= Beginning of Section =

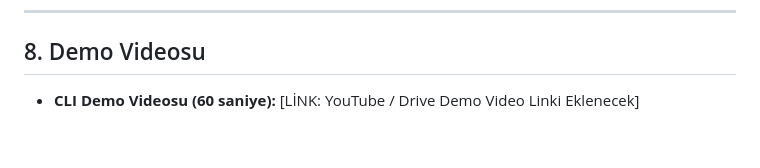
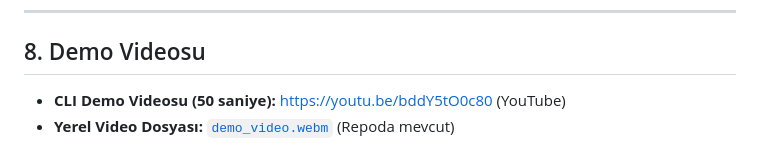
Before and after one commit to mfatih-ergin/gpower-clone, a Markdown page: README.md, the part around the change. Drawn GitHub-style.

Commit message:
docs: update YouTube demo video link in README

```diff
--- a/README.md
+++ b/README.md
@@ -144,4 +144,5 @@ tests/test_mcp_equivalence.py::test_mcp_cli_exact_equivalence PASSED     [100%]
 
 ## 8. Demo Videosu
 
-* **CLI Demo Videosu (60 saniye):** [LİNK: YouTube / Drive Demo Video Linki Eklenecek]
+* **CLI Demo Videosu (50 saniye):** [https://youtu.be/bddY5tO0c80](https://youtu.be/bddY5tO0c80) (YouTube)
+* **Yerel Video Dosyası:** [`demo_video.webm`](demo_video.webm) (Repoda mevcut)
```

= End of Section =

Which lines in the data above contain "README"? Show each one.

Before and after one commit to mfatih-ergin/gpower-clone, a Markdown page: README.md, the part around the change. Drawn GitHub-style.
docs: update YouTube demo video link in README
--- a/README.md
+++ b/README.md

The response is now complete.